[Task goal] Below are the records. State how many of their lines hold the word "bool", and add nothing else.

···

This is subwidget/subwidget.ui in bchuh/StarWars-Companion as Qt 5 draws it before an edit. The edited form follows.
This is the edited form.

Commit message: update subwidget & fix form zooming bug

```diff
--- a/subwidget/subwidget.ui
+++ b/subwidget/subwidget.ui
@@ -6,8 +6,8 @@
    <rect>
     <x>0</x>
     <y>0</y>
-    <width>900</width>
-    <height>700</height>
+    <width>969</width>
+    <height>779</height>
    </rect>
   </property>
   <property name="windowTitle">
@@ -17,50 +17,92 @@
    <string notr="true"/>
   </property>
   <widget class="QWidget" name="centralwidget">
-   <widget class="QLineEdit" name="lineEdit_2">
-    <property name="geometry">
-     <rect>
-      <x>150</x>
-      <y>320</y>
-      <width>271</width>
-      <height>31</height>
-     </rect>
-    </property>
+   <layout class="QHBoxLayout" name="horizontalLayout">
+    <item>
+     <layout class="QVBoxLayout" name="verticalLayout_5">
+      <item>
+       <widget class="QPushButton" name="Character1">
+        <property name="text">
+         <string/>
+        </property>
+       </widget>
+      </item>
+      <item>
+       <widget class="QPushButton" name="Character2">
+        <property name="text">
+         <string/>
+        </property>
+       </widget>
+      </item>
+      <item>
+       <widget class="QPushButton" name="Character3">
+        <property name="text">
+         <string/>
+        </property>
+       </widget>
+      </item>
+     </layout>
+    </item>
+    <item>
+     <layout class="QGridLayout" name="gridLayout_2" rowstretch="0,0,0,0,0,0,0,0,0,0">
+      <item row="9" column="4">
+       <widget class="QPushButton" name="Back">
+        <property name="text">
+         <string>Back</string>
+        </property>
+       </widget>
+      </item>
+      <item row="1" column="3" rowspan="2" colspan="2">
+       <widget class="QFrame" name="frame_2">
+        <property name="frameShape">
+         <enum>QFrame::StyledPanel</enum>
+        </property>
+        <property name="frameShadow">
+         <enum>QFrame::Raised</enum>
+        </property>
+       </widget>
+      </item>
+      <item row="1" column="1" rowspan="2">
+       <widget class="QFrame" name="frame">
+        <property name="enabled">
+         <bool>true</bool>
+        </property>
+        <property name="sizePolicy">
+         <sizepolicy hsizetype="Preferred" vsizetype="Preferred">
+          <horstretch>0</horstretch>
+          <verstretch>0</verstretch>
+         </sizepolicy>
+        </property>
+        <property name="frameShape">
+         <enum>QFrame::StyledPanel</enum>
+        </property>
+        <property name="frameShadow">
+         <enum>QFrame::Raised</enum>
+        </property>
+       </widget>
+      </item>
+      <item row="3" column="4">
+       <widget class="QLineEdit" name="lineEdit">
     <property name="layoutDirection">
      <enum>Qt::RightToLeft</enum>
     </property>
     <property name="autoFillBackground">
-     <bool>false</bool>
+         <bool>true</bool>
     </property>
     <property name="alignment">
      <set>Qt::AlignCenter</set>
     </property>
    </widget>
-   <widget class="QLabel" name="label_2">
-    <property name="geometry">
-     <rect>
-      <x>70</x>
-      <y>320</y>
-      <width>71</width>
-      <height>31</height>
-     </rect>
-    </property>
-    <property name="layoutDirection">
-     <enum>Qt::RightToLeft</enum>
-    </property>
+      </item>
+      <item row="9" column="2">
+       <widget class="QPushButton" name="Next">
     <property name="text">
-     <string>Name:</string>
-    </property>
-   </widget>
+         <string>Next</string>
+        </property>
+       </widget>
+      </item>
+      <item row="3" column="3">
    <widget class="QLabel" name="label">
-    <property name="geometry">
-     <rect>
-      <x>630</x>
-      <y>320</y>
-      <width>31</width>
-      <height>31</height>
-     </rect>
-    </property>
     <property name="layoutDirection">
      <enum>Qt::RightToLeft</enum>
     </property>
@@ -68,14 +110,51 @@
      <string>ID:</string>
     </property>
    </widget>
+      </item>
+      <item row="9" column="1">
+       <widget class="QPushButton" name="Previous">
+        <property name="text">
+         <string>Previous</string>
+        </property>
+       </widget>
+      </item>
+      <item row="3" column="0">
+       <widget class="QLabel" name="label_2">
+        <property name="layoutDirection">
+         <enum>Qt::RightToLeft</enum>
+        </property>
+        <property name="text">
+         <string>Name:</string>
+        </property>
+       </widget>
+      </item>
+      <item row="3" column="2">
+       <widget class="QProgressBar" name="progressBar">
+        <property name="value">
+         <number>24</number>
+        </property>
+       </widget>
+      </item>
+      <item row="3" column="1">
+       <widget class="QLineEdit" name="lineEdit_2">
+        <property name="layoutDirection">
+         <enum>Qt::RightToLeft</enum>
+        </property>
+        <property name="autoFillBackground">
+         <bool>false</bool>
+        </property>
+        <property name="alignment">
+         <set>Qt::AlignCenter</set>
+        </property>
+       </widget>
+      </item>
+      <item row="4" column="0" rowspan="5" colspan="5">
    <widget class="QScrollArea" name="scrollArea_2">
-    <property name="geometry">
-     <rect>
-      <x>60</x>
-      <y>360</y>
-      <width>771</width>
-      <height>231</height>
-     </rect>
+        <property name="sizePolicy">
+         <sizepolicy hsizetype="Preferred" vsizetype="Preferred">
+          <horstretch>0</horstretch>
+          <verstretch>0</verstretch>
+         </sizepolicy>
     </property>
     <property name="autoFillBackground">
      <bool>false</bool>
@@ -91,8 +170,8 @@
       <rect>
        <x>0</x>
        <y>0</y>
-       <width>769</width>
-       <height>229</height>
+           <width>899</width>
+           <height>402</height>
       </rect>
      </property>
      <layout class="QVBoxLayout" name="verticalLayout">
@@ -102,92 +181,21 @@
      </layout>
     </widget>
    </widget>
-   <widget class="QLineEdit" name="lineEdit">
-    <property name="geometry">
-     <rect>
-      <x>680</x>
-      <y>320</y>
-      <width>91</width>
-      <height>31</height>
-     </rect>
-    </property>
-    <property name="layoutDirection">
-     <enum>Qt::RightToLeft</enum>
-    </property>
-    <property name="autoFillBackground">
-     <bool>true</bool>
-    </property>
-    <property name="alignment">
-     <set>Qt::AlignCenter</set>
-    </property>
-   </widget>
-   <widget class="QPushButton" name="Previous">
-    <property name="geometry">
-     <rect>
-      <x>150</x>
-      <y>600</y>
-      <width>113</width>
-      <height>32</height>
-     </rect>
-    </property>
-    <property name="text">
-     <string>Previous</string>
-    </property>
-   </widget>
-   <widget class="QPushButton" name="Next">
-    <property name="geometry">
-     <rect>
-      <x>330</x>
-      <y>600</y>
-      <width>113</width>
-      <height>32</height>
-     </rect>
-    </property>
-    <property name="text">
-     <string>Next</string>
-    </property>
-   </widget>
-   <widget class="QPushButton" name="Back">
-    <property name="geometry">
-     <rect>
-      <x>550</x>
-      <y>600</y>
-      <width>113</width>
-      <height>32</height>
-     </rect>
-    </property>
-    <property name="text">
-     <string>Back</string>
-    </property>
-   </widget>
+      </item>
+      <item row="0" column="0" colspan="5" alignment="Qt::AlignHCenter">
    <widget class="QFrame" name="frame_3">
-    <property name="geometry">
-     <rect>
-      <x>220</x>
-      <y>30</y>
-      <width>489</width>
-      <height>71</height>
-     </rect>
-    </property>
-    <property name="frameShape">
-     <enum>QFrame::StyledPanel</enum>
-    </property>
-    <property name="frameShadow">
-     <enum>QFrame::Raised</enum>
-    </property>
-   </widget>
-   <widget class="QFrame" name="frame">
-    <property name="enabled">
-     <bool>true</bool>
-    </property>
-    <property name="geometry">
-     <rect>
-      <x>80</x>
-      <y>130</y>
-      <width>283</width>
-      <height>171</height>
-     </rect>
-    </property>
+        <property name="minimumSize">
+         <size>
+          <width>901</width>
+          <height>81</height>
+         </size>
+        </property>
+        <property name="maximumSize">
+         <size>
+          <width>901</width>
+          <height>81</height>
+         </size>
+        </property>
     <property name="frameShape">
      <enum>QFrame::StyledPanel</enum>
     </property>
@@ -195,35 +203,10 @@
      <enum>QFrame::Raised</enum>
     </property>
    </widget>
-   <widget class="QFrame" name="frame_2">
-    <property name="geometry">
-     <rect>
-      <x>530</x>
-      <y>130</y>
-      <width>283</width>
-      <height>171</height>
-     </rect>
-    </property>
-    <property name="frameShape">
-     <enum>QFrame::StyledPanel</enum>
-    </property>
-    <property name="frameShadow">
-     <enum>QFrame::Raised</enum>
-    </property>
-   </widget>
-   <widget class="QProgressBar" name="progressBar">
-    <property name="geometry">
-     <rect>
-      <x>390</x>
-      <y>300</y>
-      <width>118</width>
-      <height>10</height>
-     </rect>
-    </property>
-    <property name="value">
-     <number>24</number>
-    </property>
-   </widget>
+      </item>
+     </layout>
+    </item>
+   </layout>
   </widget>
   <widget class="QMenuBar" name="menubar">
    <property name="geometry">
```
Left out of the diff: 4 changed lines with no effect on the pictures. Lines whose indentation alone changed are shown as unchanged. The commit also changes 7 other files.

···

[Exercise answer] 7